The stone itself is unlike any other in the cemetery. The shape seems representative of a bed, which is a common theme in gravestone art. However this bed seems more ornate and literally shaped like a bed. Other gravestones that represent beds are not as obvious as this stone. Aside from the shape, the large inscription of “MOTHER” is unique as well. This inscription can be interpreted in many ways. Firstly, the deceased woman was most likely a mother who were close with her children. The inscription may be highlighting her main role as mother for her family. A more religious approach allows us to make sense of the catholicism in this stone. The deceased’s name, in addition to the “MOTHER” inscription, suggests that Mary mother of Jesus Christ is highly valued in the woman’s family. Catholicism is known for representing Mary as a nearly divine figure because she was blessed by God to bring Jesus Christ into the world.
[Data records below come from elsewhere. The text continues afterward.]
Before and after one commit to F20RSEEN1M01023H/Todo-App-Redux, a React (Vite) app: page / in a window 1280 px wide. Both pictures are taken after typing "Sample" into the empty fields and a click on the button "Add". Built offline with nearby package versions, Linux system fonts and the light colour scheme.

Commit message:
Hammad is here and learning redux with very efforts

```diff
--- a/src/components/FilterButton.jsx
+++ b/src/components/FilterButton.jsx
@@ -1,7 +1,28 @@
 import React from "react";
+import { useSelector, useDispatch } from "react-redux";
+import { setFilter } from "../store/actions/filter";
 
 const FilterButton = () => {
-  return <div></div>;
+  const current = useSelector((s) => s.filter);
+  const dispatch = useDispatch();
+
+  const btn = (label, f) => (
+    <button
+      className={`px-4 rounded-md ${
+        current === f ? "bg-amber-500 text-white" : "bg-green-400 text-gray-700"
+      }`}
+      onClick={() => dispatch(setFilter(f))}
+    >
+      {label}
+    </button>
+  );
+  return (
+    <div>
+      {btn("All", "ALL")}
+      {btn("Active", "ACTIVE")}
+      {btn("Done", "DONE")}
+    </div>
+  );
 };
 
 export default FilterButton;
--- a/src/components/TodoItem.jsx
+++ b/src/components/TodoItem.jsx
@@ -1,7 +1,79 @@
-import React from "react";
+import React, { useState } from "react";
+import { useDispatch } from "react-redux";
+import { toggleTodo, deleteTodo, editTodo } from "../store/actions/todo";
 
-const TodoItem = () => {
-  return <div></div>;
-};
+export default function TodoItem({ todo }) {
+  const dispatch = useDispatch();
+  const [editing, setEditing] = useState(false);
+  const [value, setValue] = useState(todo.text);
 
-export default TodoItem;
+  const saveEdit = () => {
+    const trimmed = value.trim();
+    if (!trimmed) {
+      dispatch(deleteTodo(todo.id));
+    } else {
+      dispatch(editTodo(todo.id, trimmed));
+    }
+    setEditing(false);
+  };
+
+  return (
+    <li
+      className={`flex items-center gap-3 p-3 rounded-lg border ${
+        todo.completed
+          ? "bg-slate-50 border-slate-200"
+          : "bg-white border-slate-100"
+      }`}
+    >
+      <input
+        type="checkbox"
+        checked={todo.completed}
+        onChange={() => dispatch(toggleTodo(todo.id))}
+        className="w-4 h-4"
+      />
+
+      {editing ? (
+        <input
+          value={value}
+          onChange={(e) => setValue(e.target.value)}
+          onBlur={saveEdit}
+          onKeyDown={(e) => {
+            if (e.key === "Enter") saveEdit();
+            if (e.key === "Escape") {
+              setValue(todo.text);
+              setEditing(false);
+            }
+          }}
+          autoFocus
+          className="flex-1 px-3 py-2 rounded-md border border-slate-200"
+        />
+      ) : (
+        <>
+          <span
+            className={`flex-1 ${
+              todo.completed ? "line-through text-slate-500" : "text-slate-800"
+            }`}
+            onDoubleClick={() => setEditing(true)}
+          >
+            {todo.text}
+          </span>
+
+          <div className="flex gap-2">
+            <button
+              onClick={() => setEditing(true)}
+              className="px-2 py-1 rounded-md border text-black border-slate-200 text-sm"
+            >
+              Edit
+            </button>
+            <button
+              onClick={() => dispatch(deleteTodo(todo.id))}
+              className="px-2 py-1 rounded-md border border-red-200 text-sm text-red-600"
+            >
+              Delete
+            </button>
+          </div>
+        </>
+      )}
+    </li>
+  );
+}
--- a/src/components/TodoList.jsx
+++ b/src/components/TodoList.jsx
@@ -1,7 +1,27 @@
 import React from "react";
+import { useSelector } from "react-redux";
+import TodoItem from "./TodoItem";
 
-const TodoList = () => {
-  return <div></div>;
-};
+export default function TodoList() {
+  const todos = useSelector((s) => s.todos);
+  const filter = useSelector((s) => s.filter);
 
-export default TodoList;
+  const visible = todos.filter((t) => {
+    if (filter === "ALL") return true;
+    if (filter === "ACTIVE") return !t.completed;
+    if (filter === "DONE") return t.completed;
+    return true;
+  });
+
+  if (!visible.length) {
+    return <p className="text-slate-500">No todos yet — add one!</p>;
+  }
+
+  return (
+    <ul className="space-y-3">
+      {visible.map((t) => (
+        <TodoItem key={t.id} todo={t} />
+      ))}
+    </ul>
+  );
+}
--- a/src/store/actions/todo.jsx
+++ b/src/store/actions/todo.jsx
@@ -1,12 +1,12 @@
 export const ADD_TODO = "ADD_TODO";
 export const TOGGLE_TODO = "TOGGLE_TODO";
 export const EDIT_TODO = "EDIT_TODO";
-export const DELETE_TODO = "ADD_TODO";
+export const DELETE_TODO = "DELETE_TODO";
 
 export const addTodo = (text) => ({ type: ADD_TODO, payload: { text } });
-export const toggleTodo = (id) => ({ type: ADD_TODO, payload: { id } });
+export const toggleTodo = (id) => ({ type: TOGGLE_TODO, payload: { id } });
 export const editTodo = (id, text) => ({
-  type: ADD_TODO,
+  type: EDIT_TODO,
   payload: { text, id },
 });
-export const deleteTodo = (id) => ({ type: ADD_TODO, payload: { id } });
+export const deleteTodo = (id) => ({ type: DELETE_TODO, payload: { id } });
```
Despite the piety present in this graveyard, many of the stones do not contain overt religious symbols. The religious presence is contained within the inscriptions.  However, this stone contains a very large cross on it which seems consistent with catholic ideals. Catholics are proud of their faith and show their faith through outward measures (i.e. kneeling, communion, etc.). It is clear that this woman wanted to be remembered for her devotion to Christ.